     "Duz a meteyer taring thru the sky hav freedem?
     "Duz the sun in its serkelz or the unrulee wind?
     "Deskribe the freedem ov the timmid deer
     "Hiding frum the woolf. Or the silent hunter
     "Hungree and bending thru the bloing sno.
     "And my oen krooked path inside this darkness...
     "Tell me wut du yu need tu be free?
     "Then tell me how I mite giv it tu yu."

          "Doent tell me nuthing iz free in this werl!
          "If that wer so, wy hav yu kum?
          "I nevver konsidderd wy befor,
          "But yu hav shoed me: Luv, Saekred Luv!
          "Yu hav torn a vale frum akross my eyz,
          "And my Sol haz opend tu a vast reflekten.
          "This yu hav dun! Kreyated my purpos!
          "Then you take it and say it wuz nevver thare!

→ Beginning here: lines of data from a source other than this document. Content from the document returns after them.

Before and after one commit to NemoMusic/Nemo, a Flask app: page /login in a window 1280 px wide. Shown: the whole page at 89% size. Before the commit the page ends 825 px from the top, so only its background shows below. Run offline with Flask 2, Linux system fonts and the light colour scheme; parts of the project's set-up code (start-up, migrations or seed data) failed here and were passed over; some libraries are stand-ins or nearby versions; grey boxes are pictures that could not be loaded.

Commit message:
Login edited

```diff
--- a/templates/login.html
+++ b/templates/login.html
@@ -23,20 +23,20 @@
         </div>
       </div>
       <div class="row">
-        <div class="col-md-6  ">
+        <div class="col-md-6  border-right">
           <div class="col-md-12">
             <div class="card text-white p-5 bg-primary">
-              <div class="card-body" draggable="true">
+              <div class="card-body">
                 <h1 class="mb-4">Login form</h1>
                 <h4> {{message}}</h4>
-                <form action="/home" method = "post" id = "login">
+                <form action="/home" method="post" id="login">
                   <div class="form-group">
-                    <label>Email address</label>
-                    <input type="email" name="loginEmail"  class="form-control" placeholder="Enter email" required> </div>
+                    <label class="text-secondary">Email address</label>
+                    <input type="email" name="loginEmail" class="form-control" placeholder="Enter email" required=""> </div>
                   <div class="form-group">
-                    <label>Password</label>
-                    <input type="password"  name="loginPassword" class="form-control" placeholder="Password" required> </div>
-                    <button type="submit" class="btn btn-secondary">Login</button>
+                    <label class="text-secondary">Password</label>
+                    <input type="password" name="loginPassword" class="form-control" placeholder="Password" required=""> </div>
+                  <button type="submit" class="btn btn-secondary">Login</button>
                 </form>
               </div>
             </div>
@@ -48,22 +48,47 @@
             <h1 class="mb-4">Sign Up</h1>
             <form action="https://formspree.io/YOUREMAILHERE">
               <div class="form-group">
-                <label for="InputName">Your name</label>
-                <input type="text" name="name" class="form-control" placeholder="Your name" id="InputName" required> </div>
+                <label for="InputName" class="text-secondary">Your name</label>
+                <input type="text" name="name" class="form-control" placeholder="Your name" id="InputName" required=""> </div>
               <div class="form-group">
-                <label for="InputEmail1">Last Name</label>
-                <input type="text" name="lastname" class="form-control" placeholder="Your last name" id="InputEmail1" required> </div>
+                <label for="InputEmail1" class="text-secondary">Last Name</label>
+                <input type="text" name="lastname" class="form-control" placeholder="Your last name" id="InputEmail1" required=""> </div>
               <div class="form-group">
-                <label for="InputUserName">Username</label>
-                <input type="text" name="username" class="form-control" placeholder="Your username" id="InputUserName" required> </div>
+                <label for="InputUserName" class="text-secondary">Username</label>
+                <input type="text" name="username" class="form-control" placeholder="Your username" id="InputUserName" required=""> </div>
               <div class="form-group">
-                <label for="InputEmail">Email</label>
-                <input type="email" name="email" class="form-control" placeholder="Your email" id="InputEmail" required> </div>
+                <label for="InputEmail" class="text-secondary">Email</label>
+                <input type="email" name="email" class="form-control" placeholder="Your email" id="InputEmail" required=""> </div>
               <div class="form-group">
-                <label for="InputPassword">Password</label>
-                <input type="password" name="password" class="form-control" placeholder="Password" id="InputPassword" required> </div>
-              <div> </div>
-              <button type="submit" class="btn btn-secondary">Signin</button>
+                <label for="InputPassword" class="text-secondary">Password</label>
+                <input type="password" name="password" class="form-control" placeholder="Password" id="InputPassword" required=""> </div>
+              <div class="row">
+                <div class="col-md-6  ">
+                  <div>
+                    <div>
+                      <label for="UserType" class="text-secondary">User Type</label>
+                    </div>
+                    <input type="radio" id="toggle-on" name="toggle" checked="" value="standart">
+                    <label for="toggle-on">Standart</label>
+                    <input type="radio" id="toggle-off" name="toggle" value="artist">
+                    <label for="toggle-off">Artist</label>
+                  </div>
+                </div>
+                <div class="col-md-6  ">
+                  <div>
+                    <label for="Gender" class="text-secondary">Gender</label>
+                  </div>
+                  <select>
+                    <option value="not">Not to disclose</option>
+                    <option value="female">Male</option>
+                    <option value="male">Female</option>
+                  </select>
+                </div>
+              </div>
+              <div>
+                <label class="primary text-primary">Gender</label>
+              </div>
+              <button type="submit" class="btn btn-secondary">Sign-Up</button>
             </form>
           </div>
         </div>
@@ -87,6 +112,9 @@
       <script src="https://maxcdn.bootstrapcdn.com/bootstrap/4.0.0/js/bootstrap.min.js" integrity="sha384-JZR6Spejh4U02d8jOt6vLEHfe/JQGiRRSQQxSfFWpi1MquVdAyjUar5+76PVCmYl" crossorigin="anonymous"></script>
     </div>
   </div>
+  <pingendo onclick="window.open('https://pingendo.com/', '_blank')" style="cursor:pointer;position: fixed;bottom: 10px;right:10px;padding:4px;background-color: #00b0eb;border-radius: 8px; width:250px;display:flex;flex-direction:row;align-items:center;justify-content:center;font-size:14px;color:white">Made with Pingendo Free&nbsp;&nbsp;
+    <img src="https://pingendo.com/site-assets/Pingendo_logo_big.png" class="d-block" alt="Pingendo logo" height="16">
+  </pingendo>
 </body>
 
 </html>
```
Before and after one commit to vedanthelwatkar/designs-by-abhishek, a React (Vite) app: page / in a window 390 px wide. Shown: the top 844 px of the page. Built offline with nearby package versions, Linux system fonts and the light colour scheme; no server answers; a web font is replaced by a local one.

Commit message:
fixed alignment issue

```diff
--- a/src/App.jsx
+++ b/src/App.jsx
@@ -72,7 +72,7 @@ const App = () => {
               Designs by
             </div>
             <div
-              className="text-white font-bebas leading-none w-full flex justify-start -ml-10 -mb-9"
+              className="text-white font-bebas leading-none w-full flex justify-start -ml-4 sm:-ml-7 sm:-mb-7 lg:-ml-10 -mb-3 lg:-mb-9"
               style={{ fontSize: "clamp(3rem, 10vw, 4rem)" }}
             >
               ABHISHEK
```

          "Duz the bee reflekt uppon hiz stashen
          "And deside if he will gather hunnee?
          "But the beeten dog may fienlee revolt
          "And flee tu the forrest, tu be wield aggen.
          "How much mor ar we made free,
          "Hu kan speek with yu; hu kan hoeld yur luv?

          "But now yu lay annutherz thots,
          "Annutherz sinz intu my Sol,
          "And say, This tuu iz yurz. And mor!'
          "But I say, No! I will not karee!'
          "Take this Theyonorra frum me!
          "My steps ar not my oen enneemor.
          "Like a mule yu lode me till I fawl."

     "Ertha, wut yu say iz tru.
     "Yu hav sed it tu me; I'll repeet it tu yu,
     "And it will be like a bouk in yur Sol.
     "In eech ov yur ajez yu will studdee a porshen
     "Ov this treetis that I will kawl Yes and No.
                         (Note: in his incarnation as Abalard
                         this is a book he will write.)

     "In eech ov yur ajez yu will diskuvver
     "That yu ar not free, and yes yu ar.
     "The werl iz like a vizhuwel trik:
     "Yu kan see the staerwell az if frum abuv,
     "Or frum belo wen yu bleenk yur eyz.
     "Freedem iz but a twist ov perspektiv.
     "Ware yu ar iz hard but fixt;
     "Yur destinnaten iz wut iz at risk."

For moments and ajez Ertha ponderd; then:
          "Ware tu Elmallah? And how?"